WHAT IS NEEDED: Among the entries, find the lines with the string "after" and copy them.

Change listing data
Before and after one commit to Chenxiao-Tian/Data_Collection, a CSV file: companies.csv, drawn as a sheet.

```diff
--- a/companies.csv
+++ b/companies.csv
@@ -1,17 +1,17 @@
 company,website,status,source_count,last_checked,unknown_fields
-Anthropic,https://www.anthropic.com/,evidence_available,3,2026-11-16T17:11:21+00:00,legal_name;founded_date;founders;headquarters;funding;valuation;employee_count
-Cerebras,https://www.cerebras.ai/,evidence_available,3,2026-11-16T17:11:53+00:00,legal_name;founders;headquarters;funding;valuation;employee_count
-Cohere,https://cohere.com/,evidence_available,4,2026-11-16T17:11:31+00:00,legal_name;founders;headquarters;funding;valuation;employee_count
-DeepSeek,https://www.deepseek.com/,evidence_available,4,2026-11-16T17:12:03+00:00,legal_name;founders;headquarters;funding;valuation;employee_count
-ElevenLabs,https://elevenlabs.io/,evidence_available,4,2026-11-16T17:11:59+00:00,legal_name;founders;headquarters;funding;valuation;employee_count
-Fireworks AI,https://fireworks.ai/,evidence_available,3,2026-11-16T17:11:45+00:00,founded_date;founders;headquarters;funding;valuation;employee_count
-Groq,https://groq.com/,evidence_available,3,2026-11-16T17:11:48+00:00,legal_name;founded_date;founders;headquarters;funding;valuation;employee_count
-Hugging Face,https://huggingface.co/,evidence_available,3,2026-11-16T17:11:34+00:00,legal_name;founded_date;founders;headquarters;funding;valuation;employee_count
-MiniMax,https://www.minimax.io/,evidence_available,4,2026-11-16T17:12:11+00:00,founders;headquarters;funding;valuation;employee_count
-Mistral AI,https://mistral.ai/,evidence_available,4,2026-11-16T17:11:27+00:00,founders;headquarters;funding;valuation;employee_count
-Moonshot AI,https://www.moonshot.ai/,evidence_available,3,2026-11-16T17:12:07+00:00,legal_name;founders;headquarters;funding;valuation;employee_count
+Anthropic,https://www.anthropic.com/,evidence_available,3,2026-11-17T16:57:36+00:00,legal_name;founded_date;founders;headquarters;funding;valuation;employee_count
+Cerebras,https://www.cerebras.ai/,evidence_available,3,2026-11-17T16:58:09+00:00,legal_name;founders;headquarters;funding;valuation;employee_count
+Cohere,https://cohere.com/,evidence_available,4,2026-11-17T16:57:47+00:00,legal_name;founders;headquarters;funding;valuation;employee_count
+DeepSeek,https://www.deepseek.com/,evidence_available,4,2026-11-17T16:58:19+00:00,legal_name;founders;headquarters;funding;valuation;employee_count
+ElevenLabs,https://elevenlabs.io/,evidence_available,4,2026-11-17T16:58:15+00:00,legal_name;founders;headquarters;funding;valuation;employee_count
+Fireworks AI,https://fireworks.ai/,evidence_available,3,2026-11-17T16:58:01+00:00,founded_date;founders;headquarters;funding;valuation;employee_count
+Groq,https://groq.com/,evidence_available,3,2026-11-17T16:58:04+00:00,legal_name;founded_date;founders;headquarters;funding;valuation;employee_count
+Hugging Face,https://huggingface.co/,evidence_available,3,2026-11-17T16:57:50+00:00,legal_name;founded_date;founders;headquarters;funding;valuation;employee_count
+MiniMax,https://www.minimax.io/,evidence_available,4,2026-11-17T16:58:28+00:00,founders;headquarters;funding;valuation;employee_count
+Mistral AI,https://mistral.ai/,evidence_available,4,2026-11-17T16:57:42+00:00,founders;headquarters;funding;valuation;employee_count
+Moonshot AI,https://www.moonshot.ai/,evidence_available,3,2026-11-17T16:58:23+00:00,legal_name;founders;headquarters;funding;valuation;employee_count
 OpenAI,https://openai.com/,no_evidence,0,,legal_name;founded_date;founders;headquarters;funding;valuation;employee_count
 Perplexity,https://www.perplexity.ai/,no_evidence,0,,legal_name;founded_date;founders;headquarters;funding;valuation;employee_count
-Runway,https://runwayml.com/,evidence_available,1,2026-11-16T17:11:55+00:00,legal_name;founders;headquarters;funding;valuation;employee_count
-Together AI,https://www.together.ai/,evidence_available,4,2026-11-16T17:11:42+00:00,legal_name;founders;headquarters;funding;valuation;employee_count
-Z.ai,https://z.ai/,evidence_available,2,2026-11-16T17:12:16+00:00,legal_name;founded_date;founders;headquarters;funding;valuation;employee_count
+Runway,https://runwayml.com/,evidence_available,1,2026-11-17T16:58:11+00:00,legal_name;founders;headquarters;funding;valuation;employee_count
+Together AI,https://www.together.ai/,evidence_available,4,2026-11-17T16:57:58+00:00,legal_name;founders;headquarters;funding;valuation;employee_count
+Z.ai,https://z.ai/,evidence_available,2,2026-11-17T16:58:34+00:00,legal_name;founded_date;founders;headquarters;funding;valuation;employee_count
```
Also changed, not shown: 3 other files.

---

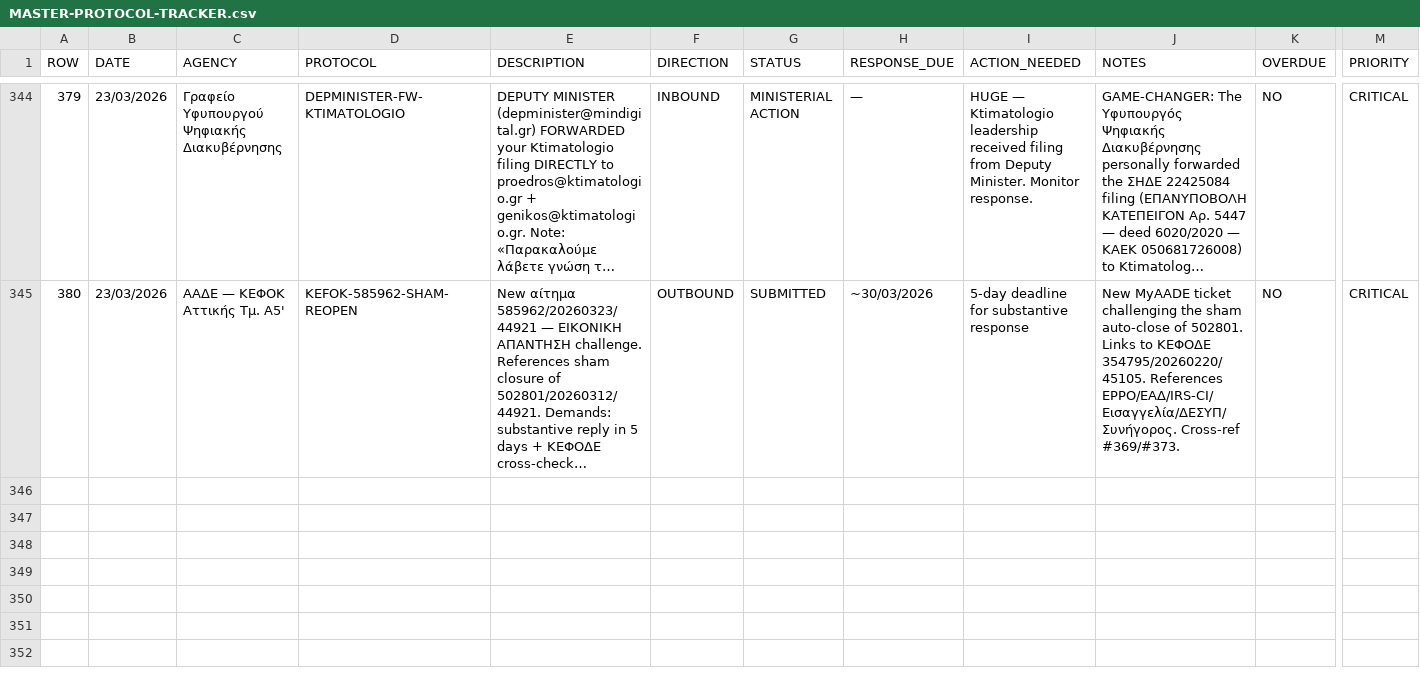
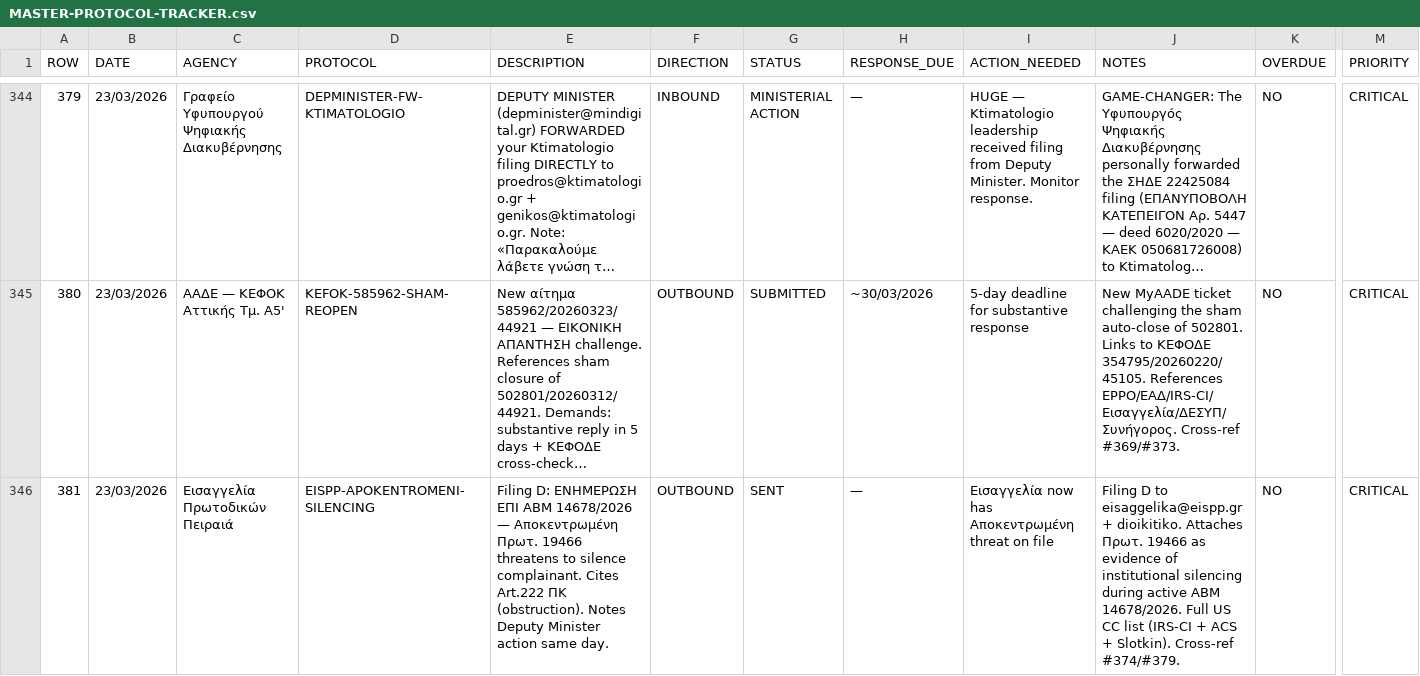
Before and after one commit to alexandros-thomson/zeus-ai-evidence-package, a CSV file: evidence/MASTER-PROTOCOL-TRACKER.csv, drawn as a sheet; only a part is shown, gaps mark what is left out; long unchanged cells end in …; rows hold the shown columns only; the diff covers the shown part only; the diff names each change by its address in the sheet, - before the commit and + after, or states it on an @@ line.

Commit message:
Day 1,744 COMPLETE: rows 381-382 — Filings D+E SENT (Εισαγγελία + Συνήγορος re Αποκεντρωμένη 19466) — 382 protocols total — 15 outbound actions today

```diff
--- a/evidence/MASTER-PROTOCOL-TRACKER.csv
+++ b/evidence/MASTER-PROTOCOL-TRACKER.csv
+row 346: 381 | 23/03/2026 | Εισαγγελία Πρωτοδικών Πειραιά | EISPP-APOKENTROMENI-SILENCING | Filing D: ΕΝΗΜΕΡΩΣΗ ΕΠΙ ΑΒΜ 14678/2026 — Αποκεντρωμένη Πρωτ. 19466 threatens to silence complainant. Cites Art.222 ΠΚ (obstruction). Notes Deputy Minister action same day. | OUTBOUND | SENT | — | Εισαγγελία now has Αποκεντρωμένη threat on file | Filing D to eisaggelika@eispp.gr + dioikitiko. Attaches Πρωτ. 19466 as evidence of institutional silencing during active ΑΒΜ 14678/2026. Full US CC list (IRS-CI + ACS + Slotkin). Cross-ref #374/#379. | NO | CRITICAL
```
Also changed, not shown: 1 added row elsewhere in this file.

* * *

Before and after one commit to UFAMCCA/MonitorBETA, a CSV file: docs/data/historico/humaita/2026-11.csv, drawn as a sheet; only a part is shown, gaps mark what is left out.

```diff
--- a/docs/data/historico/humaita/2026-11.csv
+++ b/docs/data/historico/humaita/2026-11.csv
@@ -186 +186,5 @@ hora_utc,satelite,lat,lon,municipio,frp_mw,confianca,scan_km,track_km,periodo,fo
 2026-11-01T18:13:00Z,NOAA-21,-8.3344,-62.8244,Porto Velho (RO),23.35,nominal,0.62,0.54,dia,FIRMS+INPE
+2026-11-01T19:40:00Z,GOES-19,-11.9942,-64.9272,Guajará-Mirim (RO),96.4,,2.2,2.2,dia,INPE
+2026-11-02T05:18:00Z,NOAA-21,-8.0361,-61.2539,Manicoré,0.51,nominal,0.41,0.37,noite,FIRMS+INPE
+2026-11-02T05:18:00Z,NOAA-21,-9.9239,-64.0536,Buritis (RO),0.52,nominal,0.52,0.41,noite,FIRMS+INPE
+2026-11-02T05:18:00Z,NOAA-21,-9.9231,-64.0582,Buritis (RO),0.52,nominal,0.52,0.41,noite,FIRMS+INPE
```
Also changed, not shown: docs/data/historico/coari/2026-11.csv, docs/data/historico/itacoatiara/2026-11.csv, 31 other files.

FINISHED EXERCISE:
Before and after one commit to Chenxiao-Tian/Data_Collection, a CSV file: companies.csv, drawn as a sheet.
Before and after one commit to alexandros-thomson/zeus-ai-evidence-package, a CSV file: evidence/MASTER-PROTOCOL-TRACKER.csv, drawn as a sheet; only a part is shown, gaps mark what is left out; long unchanged cells end in …; rows hold the shown columns only; the diff covers the shown part only; the diff names each change by its address in the sheet, - before the commit and + after, or states it on an @@ line.
Before and after one commit to UFAMCCA/MonitorBETA, a CSV file: docs/data/historico/humaita/2026-11.csv, drawn as a sheet; only a part is shown, gaps mark what is left out.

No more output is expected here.